## Data under study
[Start of section]
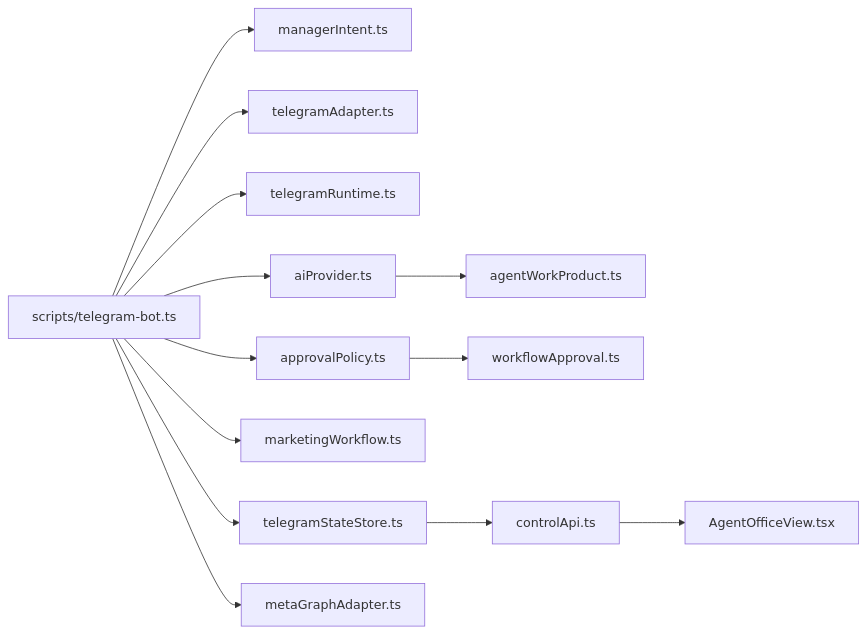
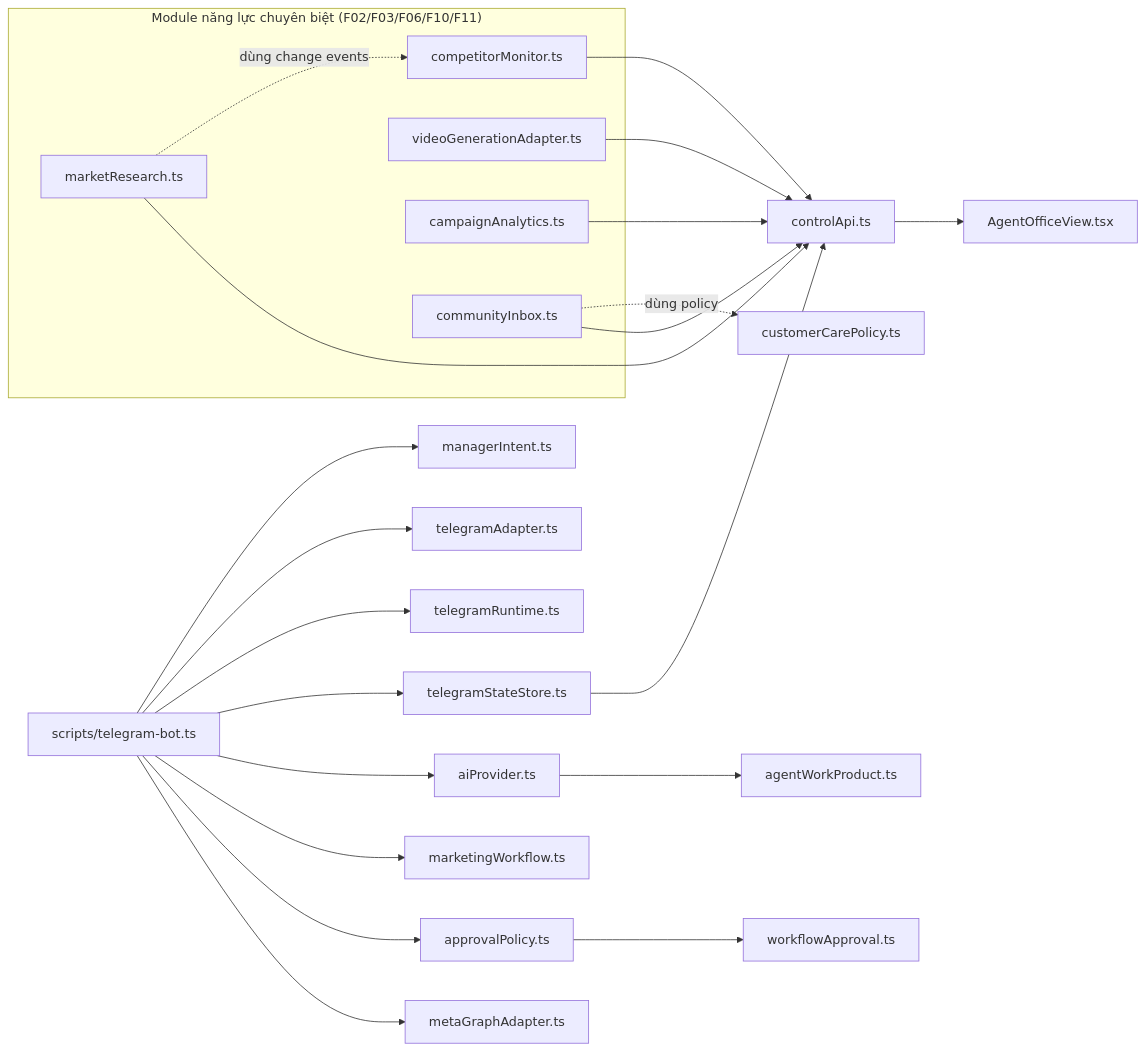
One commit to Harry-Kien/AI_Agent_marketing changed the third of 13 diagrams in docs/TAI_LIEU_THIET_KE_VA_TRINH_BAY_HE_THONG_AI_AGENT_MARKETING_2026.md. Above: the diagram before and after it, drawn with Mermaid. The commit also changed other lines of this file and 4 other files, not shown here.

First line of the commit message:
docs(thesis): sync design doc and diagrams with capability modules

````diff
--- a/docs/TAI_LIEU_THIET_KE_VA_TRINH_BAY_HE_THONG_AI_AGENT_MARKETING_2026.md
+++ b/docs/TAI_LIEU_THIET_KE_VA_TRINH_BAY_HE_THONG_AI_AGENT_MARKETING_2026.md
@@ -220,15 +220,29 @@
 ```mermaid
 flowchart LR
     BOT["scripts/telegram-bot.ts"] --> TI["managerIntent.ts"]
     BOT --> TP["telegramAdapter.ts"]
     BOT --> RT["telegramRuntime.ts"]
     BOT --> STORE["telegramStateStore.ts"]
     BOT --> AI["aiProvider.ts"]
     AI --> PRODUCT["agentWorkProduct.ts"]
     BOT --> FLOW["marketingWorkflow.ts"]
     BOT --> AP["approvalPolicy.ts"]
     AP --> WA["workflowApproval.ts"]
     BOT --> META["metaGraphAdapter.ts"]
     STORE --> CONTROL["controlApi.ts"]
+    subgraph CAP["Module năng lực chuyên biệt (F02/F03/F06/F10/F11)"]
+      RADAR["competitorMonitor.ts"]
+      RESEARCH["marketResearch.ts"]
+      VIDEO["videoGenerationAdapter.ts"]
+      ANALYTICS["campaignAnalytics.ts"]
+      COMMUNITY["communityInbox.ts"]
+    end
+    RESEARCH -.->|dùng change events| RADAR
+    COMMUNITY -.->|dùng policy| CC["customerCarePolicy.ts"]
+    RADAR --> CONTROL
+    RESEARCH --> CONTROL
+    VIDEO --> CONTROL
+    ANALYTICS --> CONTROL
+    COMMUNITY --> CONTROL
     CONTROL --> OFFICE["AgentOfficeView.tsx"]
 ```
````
[End of section]
Give back the data exactly. Pictures stay out.

## Written response
One commit to Harry-Kien/AI_Agent_marketing changed the third of 13 diagrams in docs/TAI_LIEU_THIET_KE_VA_TRINH_BAY_HE_THONG_AI_AGENT_MARKETING_2026.md. Above: the diagram before and after it, drawn with Mermaid. The commit also changed other lines of this file and 4 other files, not shown here.

First line of the commit message:
docs(thesis): sync design doc and diagrams with capability modules

````diff
--- a/docs/TAI_LIEU_THIET_KE_VA_TRINH_BAY_HE_THONG_AI_AGENT_MARKETING_2026.md
+++ b/docs/TAI_LIEU_THIET_KE_VA_TRINH_BAY_HE_THONG_AI_AGENT_MARKETING_2026.md
@@ -220,15 +220,29 @@
 ```mermaid
 flowchart LR
     BOT["scripts/telegram-bot.ts"] --> TI["managerIntent.ts"]
     BOT --> TP["telegramAdapter.ts"]
     BOT --> RT["telegramRuntime.ts"]
     BOT --> STORE["telegramStateStore.ts"]
     BOT --> AI["aiProvider.ts"]
     AI --> PRODUCT["agentWorkProduct.ts"]
     BOT --> FLOW["marketingWorkflow.ts"]
     BOT --> AP["approvalPolicy.ts"]
     AP --> WA["workflowApproval.ts"]
     BOT --> META["metaGraphAdapter.ts"]
     STORE --> CONTROL["controlApi.ts"]
+    subgraph CAP["Module năng lực chuyên biệt (F02/F03/F06/F10/F11)"]
+      RADAR["competitorMonitor.ts"]
+      RESEARCH["marketResearch.ts"]
+      VIDEO["videoGenerationAdapter.ts"]
+      ANALYTICS["campaignAnalytics.ts"]
+      COMMUNITY["communityInbox.ts"]
+    end
+    RESEARCH -.->|dùng change events| RADAR
+    COMMUNITY -.->|dùng policy| CC["customerCarePolicy.ts"]
+    RADAR --> CONTROL
+    RESEARCH --> CONTROL
+    VIDEO --> CONTROL
+    ANALYTICS --> CONTROL
+    COMMUNITY --> CONTROL
     CONTROL --> OFFICE["AgentOfficeView.tsx"]
 ```
````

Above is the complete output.